I have long espoused my Blitzkreig theory: When visiting grown children who don't live near you, Get In, Get Hugs, Get Out. I have perfected the two -day visit for weekends, holidays or stop-bys on the way to somewhere else.
I have been vindicated about my approach. Science is with me, and the time is right to share this science with my readers since many of us whose children live far from us are now able to spend time together--whether our children (and their families) come to us or we go to them.
If you spent a long weekend or a week with your kids at your house or theirs and everything was perfect every waking minute, my hat is off to you. For most of us, though, there are tiny timebombs that go off the longer the visit goes on. When my mother used to visit me for three weeks at a time, by the end of week one I had broken out in hives, week two my ulcer kicked up, and in week three my back regressed to a painful past. So the Blitzkrieg is personal for me: I may not be the judgmental guest my mother was, but I still don't want to inflict an over-long stay on my children.
Let me digress no further. Here's the science I'm talking about. It has to do with our grown kids' reaction to us--not the other way around. But it explains why there are hiccups and occasionally unpleasant outbreaks during family visits.

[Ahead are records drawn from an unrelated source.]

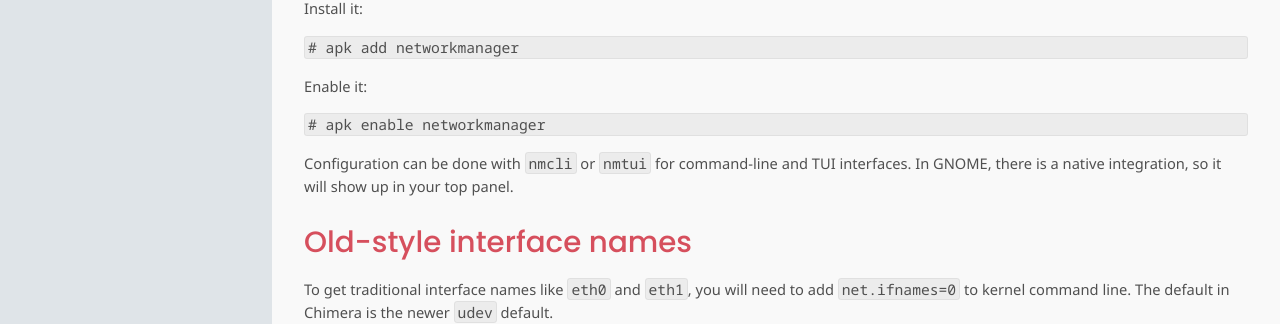
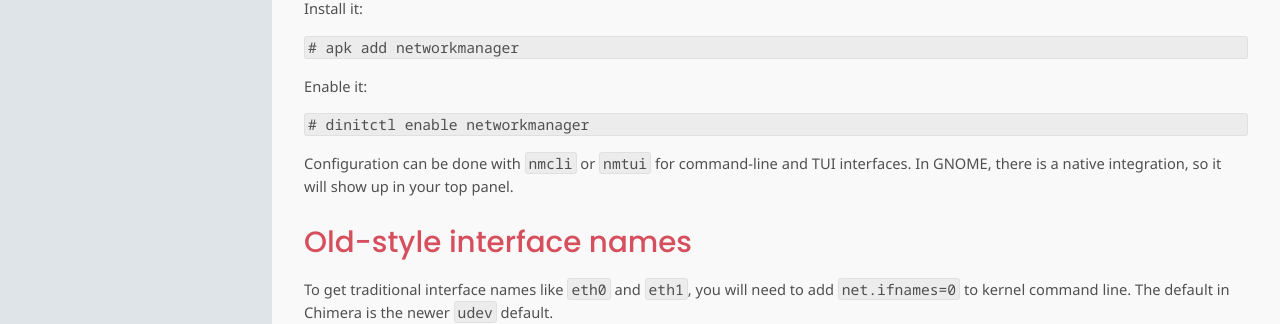
Before and after one commit to chimera-linux/chimera-linux.github.io, a Jekyll site: the page built from _docs/configuration/network.md, in a window 1280 px wide. Shown: the part 802-1126 px from the top of the page. Built offline with Jekyll 4.4.1, drawn with Linux system fonts in a browser that asks for light colours.

Commit message:
minor fixes

````diff
--- a/_docs/configuration/network.md
+++ b/_docs/configuration/network.md
@@ -51,7 +51,7 @@
 Enable it:
 
 ```
-# apk enable networkmanager
+# dinitctl enable networkmanager
 ```
 
 Configuration can be done with `nmcli` or `nmtui` for command-line
````
Also changed, not shown: _docs/configuration/network/firewall.md (renamed from _docs/configuration/firewall.md).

Psychologists have a term to describe the way we fall back into predictable, maddening behavior patterns when we’re with our family of origin. It’s called family systems theory — the notion that families have an equilibrium, and each person has a fixed role that “is in service of keeping the family system intact.” So whatever your established role is — whether you’re the appeaser, or the family clown, or the petulant one — you’re going to be thrown right back there the second you walk through the door of your childhood home.

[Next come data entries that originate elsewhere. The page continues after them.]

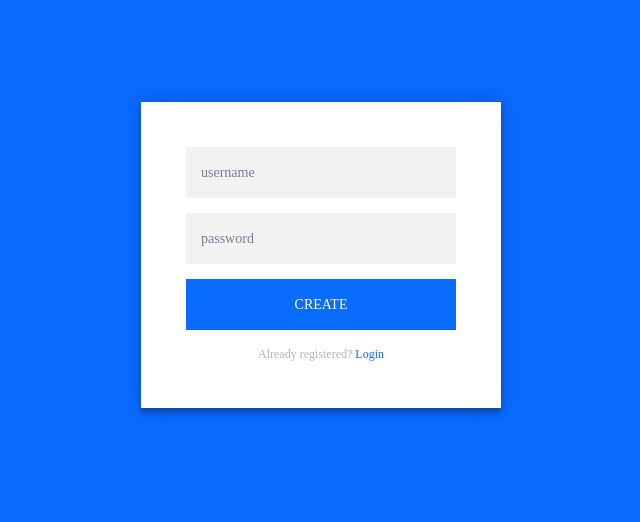
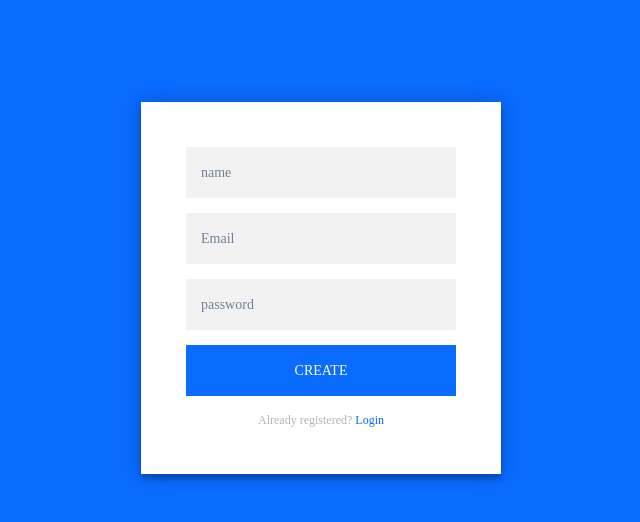
Before and after one commit to wolf1729/Vulpes-Shop, a React (Vite) app in the folder frontend/: page /buyerSignup in a window 1280 px wide. Shown: the top 522 px of the page, without its empty margins (319-959 px from the left). Built offline with nearby package versions, Linux system fonts and the light colour scheme; a web font is replaced by a local one.

Commit message:
new changes

```diff
--- a/frontend/src/Components/buyerLoginPage.jsx
+++ b/frontend/src/Components/buyerLoginPage.jsx
@@ -32,7 +32,7 @@ function BuyerLoginPage() {
             <div className="buyer-login-page">
                 <div className="buyer-form">
                     <form className="buyer-login-form" onSubmit={e=> e.preventDefault()}>
-                        <input type="text" placeholder="username" value={username} onChange={(e) => setUsername(e.target.value)}/>
+                        <input type="email" placeholder="Email" value={username} onChange={(e) => setUsername(e.target.value)}/>
                         <input type="password" placeholder="password" value={password} onChange={(e) => setPassword(e.target.value)}/>
                         <button onClick={() => buyerLoginFunction()}>login</button>
                         <p className="message">Not registered? <a onClick={() => navigationFunction('/buyerSignup')}>Create an account</a></p>
--- a/frontend/src/Components/buyerSignupPage.jsx
+++ b/frontend/src/Components/buyerSignupPage.jsx
@@ -7,10 +7,11 @@ function BuyerSignupPage() {
     const navigate = useNavigate()
     const[username, setUsername] = useState('')
     const[password, setPassword] = useState('')
+    const [name, setName] = useState('')
 
     const makeNewUser = async() => {
         try{
-            await newBuyerSignUp(username, password)
+            await newBuyerSignUp(name, username, password)
             console.log('buyer created')
             navigationFunction('/buyerLogin')
         }
@@ -29,7 +30,8 @@ function BuyerSignupPage() {
             <div className="buyer-login-page">
                 <div className="buyer-form">
                     <form className="buyer-login-form" onSubmit={e=> e.preventDefault()}>
-                        <input type="text" placeholder="username" value={username} onChange={(e) => setUsername(e.target.value)}/>
+                        <input type="text" placeholder="name" value={name} onChange={(e) => setName(e.target.value)}/>
+                        <input type="email" placeholder="Email" value={username} onChange={(e) => setUsername(e.target.value)}/>
                         <input type="password" placeholder="password" value={password} onChange={(e) => setPassword(e.target.value)}/>
                         <button onClick={() => makeNewUser()}>Create</button>
                         <p className="message">Already registered? <a onClick={() => navigationFunction('/buyerLogin')}>Login</a></p>
--- a/frontend/src/Components/sellerLoginPage.jsx
+++ b/frontend/src/Components/sellerLoginPage.jsx
@@ -36,7 +36,7 @@ function SellerLoginPage() {
             <div className="seller-login-page">
                 <div className="seller-form">
                     <form className="seller-login-form" onSubmit={e=> e.preventDefault()} >
-                        <input type="text" placeholder="username" value={username} onChange={(e) => setUsername(e.target.value)}/>
+                        <input type="email" placeholder="Email" value={username} onChange={(e) => setUsername(e.target.value)}/>
                         <input type="password" placeholder="password" value={password} onChange={(e) => setPassword(e.target.value)}/>
                         <button onClick={() => loginFunction()}>login</button>
                         <p className="message">Not registered? <a onClick={() => navigationFunction('/sellerSignup')}>Create an account</a></p>
--- a/frontend/src/Components/sellerSignupPage.jsx
+++ b/frontend/src/Components/sellerSignupPage.jsx
@@ -31,7 +31,7 @@ function SellerSignupPage() {
             <div className="seller-login-page">
                 <div className="seller-form">
                     <form className="seller-login-form" onSubmit={e=> e.preventDefault()}>
-                        <input type="text" placeholder="Username" value={username} onChange={(e) => setUsername(e.target.value)}/>
+                        <input type="email" placeholder="Email" value={username} onChange={(e) => setUsername(e.target.value)}/>
                         <input type="password" placeholder="Password" value={password} onChange={(e) => setPassword(e.target.value)}/>
                         <input type="text" placeholder="Name" value={name} onChange={(e) => setName(e.target.value)}/>
                         <input type="number" placeholder="Phone Number" value={phone} onChange={(e) => setPhone(e.target.value)}/>
--- a/frontend/utils/buyerAPI.js
+++ b/frontend/utils/buyerAPI.js
@@ -1,11 +1,12 @@
 const baseURL = 'https://vulpesshopbackend.onrender.com'
 
-const newBuyerSignUp = async(username, password) => {
+const newBuyerSignUp = async(name, username, password) => {
     try{
         fetch(`${baseURL}/buyerAuth/sign-up`, {
             method: 'POST',
 
             body: JSON.stringify({
+                name: name,
                 username: username,
                 password: password,
                 cart: []
```
Also changed, not shown: 2 other files (tests, documents, lock files or other folders).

Research professor Kira Birditt, reported:
94 percent of respondents to her study on tensions between parents and adult children admitted there was some kind of strife in their relationships. Research also shows that the connection between mothers and adult daughters is especially fraught. Of all relationships, it is the closest and most irritating.
Speaking of the close-but-irritating relationship, author and linguistics professor Deborah Tannen notes the specific underlying tensions between mothers and daughters:
Mothers and daughters tend to expect more from each other than from anyone else. There is a constant struggle between mothers and daughters to balance closeness vs. distance and being the same vs. being different from each other.
Coming soon: A post on how we can, besides keeping them short, keep our visits sweet.
painting: Renoir, Madame et ses enfants